Economy sets stage for service cuts, layoffs at New York's city library systems
BY Dorian Block and Frank Lombardi
DAILY NEWS STAFF WRITERS
Wednesday, March 18th 2009, 1:24 AM
Faced with hard times and city budget cuts, the three library systems are gearing up to impose major layoffs and reductions in branch hours and other services.
The consequences of the looming cuts "is almost incomprehensible," warned Councilman Vincent Gentile (D-Brooklyn), chairman of the Council's subcommittee on libraries.
The New York Public Library, which serves the Bronx, Manhattan and Staten Island, faces a $23.2 million funding cut when the new fiscal year begins July 1.
As many as 465 jobs are to be eliminated - 281 through layoffs - six-day service would be sharply scaled back and branch operating hours cut from 52 hours a week to 41, officials said.

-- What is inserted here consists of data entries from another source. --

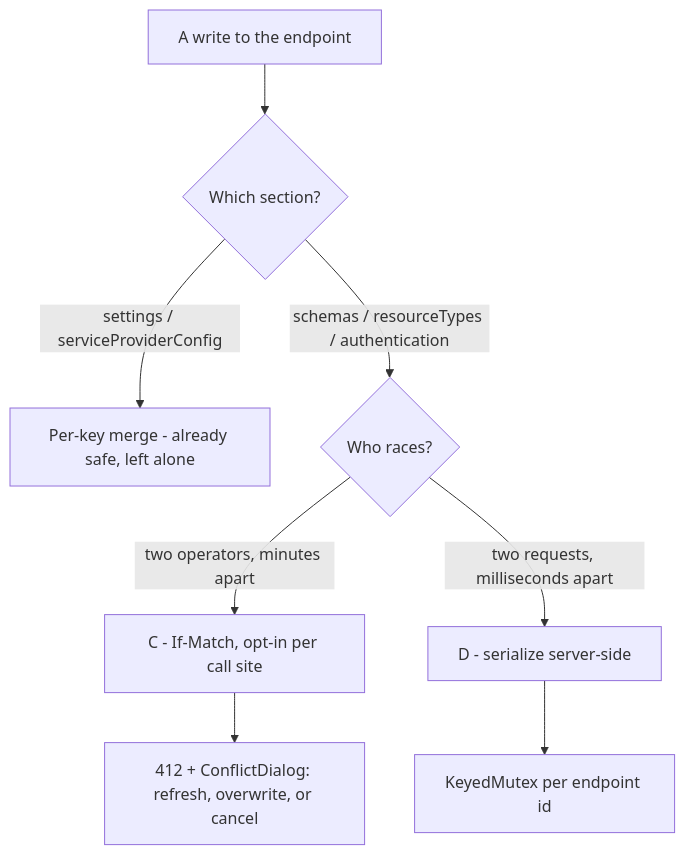
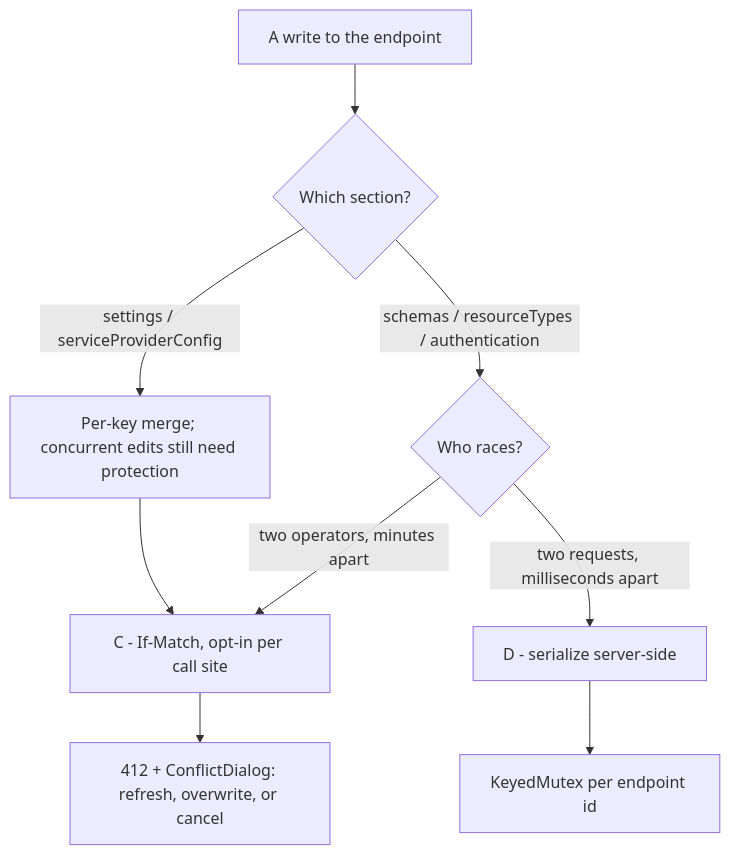
One commit to pranems/SCIMServer changed the first of 2 diagrams in docs/ENDPOINT_WRITE_CONCURRENCY.md. Above: the diagram before and after it, drawn with Mermaid. The commit also changed other lines of this file and 18 other files, not shown here.

````diff
--- a/docs/ENDPOINT_WRITE_CONCURRENCY.md
+++ b/docs/ENDPOINT_WRITE_CONCURRENCY.md
@@ -33,10 +37,11 @@
 ```mermaid
 flowchart TD
   W["A write to the endpoint"] --> Q{"Which section?"}
-  Q -->|"settings / serviceProviderConfig"| M["Per-key merge - already safe, left alone"]
+  Q -->|"settings / serviceProviderConfig"| M["Per-key merge; concurrent edits still need protection"]
   Q -->|"schemas / resourceTypes / authentication"| R{"Who races?"}
   R -->|"two operators, minutes apart"| C["C - If-Match, opt-in per call site"]
   R -->|"two requests, milliseconds apart"| D["D - serialize server-side"]
+  M --> C
   C --> CD["412 + ConflictDialog: refresh, overwrite, or cancel"]
   D --> DL["KeyedMutex per endpoint id"]
 ```
````
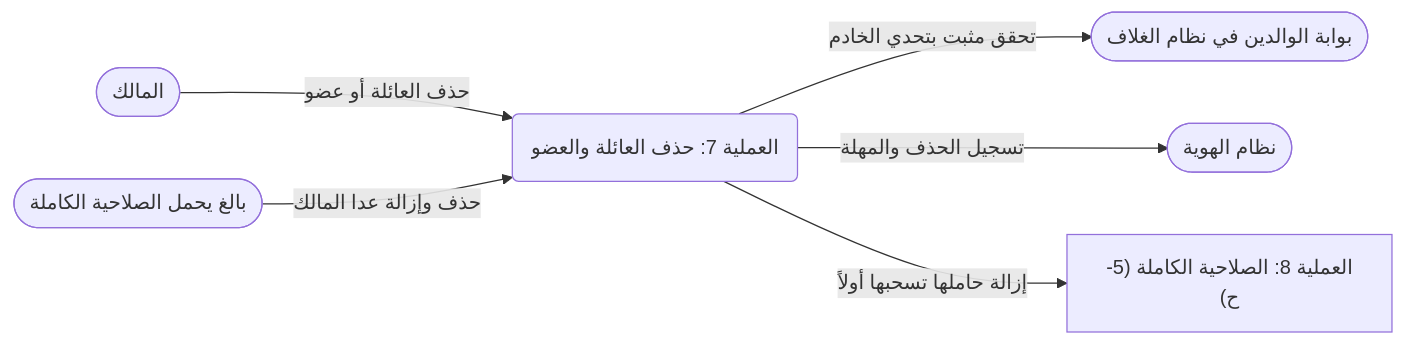
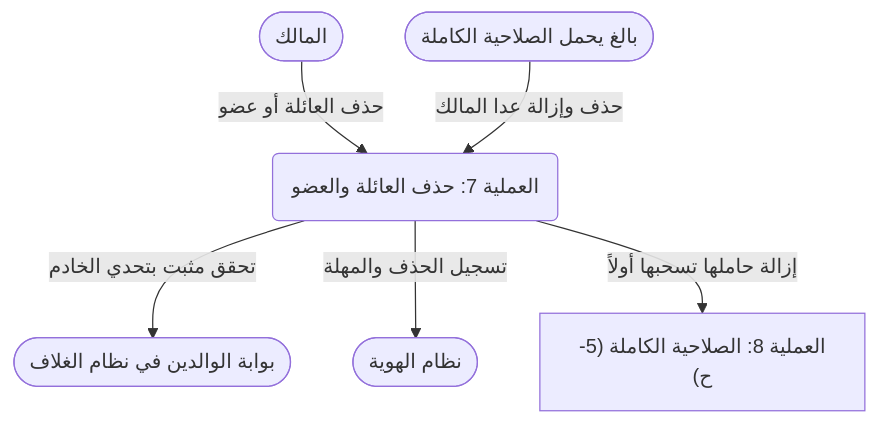
One commit to Bassam-mohammed-alqaeadi/family-os-v2 changed diagram 32 of 39 in docs/family-os/governance/phases/phase-1/S1-03-family-roles-and-permissions/DIAGRAMS.md. Above: the diagram before and after it, drawn with Mermaid. The commit also changed other lines of this file, not shown here.

````diff
--- a/docs/family-os/governance/phases/phase-1/S1-03-family-roles-and-permissions/DIAGRAMS.md
+++ b/docs/family-os/governance/phases/phase-1/S1-03-family-roles-and-permissions/DIAGRAMS.md
@@ -1140,15 +1148,15 @@
 ```mermaid
-flowchart LR
+flowchart TD
     Owner([المالك])
     Holder([بالغ يحمل الصلاحية الكاملة])
+    P7(العملية 7: حذف العائلة والعضو)
     Gate([بوابة الوالدين في نظام الغلاف])
     Identity([نظام الهوية])
-    P7(العملية 7: حذف العائلة والعضو)
     P8x["العملية 8: الصلاحية الكاملة (5-ح)"]
 
     Owner -->|حذف العائلة أو عضو| P7
     Holder -->|حذف وإزالة عدا المالك| P7
     P7 -->|تحقق مثبت بتحدي الخادم| Gate
     P7 -->|تسجيل الحذف والمهلة| Identity
     P7 -->|إزالة حاملها تسحبها أولاً| P8x
 ```
````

"We anticipate in the Bronx the effect of these proposed cuts would be a 20% reduction in hours," said library spokesman Herb Scher.
In the first half of this fiscal year, visits to the borough's 35 branches were up 13% and circulation up 30% - evidence, Scher said, that libraries are becoming a beacon in a down economy.
Library officials said their services had gradually recovered from similar major budget cuts after the 9/11 attacks nearly eight years ago sent the city's economy into a tailspin.
"It is tragic that the Saturday and weekend library service that we all fought so hard to bring back is in jeopardy of being eliminated once again," Queens Library Director Thomas Galante told a City Council budget hearing last week.
The Queens Library faces a $13.9 million cut, and its operators are gearing up for a 24% workforce reduction. Every local branch would close "all weekend," and some branches will be open fewer than five days a week.
The Brooklyn Library faces a $14 million budget whack, or 17% of its entire city funding. As many as 210 jobs will be eliminated. Only six of 58 branches will have full six-day service.
It's almost a tradition for library officials to appear before the Council during budget preparations to appeal for restored funds. But this time around, the city coffers show billion-dollar deficits rather than billion-dollar surpluses.
Paul LeClerc, president of the New York Public Library, said his system's private fund-raising also has taken a pounding.
"It's not logical to expect that philanthropy is going to be anything like what it was just six or nine months ago," he said.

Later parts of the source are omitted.